Fitch Worldwide chief executive Paul Stead has left Cordiant Communications Group to ‘go it alone’, in the second high-profile departure from the group within a month.
Stead, who joined CCG from Fitch PSD three years ago, maintains that his departure is ‘an amicable split’ .
‘I resigned from CCG about a week ago on the basis of wanting to do something else.
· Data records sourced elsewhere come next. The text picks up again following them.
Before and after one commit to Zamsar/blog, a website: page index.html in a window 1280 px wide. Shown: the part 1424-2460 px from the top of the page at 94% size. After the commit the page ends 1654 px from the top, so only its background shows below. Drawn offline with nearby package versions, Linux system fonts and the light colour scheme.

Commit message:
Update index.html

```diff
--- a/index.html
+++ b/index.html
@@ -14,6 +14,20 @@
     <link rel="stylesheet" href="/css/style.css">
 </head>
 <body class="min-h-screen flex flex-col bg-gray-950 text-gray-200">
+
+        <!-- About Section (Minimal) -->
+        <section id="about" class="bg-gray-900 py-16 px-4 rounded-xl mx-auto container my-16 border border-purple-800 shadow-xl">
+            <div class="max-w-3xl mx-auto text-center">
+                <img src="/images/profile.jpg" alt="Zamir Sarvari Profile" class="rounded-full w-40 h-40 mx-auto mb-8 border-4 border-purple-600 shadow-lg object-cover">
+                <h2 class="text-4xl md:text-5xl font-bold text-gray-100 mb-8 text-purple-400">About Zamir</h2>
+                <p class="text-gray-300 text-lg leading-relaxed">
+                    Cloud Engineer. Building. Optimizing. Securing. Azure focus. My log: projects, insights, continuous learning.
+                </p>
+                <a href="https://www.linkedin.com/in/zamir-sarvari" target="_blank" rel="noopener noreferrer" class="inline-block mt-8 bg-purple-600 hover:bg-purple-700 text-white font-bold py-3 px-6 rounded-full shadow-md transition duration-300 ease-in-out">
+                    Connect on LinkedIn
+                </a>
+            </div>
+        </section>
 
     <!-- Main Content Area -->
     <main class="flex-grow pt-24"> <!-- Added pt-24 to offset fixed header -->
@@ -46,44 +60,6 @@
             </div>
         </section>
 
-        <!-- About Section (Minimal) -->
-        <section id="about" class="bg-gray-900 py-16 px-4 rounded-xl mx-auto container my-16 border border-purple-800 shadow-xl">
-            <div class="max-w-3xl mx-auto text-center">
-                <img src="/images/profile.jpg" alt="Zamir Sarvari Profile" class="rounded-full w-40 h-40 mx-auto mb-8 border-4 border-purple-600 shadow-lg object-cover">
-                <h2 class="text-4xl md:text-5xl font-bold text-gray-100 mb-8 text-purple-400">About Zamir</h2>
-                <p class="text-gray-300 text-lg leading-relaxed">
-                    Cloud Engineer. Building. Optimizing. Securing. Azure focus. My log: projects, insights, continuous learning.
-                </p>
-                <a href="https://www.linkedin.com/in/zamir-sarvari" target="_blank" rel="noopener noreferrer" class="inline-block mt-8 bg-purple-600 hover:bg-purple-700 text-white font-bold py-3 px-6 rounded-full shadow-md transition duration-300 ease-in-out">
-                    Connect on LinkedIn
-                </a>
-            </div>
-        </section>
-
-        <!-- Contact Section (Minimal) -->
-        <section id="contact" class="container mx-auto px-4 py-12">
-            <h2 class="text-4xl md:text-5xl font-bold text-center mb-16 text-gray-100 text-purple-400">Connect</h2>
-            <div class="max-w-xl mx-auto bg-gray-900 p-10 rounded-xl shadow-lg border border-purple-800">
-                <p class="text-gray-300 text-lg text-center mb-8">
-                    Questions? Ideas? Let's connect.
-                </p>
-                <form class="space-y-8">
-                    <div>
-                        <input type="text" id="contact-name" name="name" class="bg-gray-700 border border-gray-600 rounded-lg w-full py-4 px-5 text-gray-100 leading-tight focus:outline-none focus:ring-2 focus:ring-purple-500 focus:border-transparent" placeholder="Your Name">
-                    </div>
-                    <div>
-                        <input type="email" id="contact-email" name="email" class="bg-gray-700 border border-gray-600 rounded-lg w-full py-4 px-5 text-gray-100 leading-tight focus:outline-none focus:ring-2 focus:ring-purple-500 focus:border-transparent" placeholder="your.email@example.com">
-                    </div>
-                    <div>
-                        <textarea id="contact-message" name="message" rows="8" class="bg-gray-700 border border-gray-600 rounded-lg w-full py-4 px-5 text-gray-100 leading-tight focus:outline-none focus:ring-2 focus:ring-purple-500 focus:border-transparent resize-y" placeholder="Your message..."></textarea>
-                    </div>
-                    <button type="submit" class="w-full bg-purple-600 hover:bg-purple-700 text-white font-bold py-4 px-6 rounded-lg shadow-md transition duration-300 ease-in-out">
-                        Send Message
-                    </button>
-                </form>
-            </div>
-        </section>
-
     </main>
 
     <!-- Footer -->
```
It’s all mutually agreed and I leave under no cloud,’ he says.
Stead hopes to start his own business having agreed a settlement with CCG chief executive David Hearn yesterday that allows him to do so in six months time.
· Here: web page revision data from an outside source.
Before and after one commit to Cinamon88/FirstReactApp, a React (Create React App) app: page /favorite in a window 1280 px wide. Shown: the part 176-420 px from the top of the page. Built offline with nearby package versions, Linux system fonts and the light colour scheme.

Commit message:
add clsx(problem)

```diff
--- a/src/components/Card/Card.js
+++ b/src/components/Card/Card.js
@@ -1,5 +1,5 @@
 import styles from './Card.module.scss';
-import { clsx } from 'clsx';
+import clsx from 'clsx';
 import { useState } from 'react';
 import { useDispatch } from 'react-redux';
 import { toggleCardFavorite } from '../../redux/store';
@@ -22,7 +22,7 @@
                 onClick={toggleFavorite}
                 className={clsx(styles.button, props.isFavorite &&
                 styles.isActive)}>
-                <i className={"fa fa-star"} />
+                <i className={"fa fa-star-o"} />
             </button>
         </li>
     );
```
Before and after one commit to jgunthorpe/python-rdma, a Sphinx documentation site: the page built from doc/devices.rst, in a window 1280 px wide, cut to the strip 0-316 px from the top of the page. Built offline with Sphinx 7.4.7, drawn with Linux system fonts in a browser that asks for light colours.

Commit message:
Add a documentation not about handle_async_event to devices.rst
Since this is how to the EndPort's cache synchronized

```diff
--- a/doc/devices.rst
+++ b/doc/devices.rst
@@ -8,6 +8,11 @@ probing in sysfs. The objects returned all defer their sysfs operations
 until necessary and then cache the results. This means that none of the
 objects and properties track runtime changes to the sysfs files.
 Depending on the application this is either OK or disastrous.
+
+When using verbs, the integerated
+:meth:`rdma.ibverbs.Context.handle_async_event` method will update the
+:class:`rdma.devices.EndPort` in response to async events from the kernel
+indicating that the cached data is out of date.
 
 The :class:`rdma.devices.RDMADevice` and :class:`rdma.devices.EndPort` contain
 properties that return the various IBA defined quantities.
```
A CCG spokesman says Stead’s departure has ‘nothing to do with’ the company’s statement on Monday that one of its largest clients, Allied Domecq, will terminate its contract from October.
In a statement by the group it admits the loss of Allied Domecq means it may not be able to announce its audited results on 30 April, which could see trading in its shares suspended on the London Stock Exchange.
Share prices plunged on the announcement, down 65 per cent on Monday, and financial analysts suggest that the group will struggle to remain in its present form.
Stead’s exit follows the departure of former Fitch London chief executive Jane Simmonds earlier this month. Fitch London managing creative director Tim Greenhalgh says the group is ‘somewhat shielded’ from the Allied Domecq fall out, but admits staff morale is at risk. ‘The biggest problem could be more turmoil for our people.’
Following Simmonds departure, Greenhalgh and the group’s head of client services Lucy Unger have joined the management team, alongside Nigel Forsyth, Keith Bamber and Mark Southwood.
Greenhalgh says CCG has ‘indicated it may look for an overall chief executive’ to replace Simmonds, but that the decision is likely to be deferred.